Stones can have many aliases. This is due to language differences, supplier choice, coloquial trends or slang, or sometimes errors and ambiguity between rocks. Read more here.
|Blue Polar, Rasputin, Russischer Labrador|
Commercial classification sometimes differs to the scientific, geological designation. In particular, some limestones are deemed marble especially if they take a high polish. Read more here.
|Petrographic assignment||Anorthosite (Plutonite)|
|Age||600 million years (Pre-Cambrian)|
|Colouring minerals:||Blue-grey / green-black feldspar, black pyroxene, black-green olivine|
MOHS is the standard scale of hardness for minerals 1-10, with 10 being the MOHS of diamond. We also use the broad terms Hard and Soft for simplicity. Read more here.
Petrology:A very coarse-grained, dark blue-grey anorthosite consisiting of blue-black feldspar. Anorthosite: A phaneritic, intrusive igneous rock characterized by a predominance of plagioclase feldspar (90-100%), and a minimal mafic component (0-10%). Pyroxene, ilmenite, magnetite, and olivine are the mafic minerals most commonly present. The surface shimmers with blue-green flashes as viewing angle and lighting change. Black pyroxene, black-green olivine and silvery flakes of magnetite ore are interspersed with the crystals.
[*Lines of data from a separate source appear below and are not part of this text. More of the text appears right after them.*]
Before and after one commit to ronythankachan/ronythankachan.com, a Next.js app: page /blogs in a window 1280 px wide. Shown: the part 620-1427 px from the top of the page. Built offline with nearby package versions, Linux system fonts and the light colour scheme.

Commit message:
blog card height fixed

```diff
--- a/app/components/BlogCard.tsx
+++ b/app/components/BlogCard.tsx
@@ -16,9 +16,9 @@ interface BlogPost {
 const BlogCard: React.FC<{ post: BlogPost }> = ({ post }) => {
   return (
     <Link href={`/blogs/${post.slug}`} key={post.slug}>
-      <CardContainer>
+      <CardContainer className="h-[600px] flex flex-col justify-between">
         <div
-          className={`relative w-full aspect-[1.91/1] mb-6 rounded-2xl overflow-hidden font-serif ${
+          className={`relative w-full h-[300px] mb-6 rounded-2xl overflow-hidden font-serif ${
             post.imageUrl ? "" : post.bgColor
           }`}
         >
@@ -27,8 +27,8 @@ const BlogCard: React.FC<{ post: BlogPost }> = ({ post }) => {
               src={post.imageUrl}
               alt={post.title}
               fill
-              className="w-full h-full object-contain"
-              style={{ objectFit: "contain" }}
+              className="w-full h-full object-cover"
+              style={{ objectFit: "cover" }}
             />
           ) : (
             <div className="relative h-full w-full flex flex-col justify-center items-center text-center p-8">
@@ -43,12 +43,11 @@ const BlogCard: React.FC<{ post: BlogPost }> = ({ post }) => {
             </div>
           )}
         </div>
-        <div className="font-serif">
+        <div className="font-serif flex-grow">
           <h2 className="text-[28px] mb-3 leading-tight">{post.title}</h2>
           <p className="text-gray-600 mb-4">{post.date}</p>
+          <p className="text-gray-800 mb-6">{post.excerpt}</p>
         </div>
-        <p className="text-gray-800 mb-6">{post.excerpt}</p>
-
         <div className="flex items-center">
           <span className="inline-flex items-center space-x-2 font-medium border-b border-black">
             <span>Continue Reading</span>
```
Petrogenesis:Consists predominantly of labradorite. Over millions of years cooling the magma crystallised into large, coarse grain plutonic rock.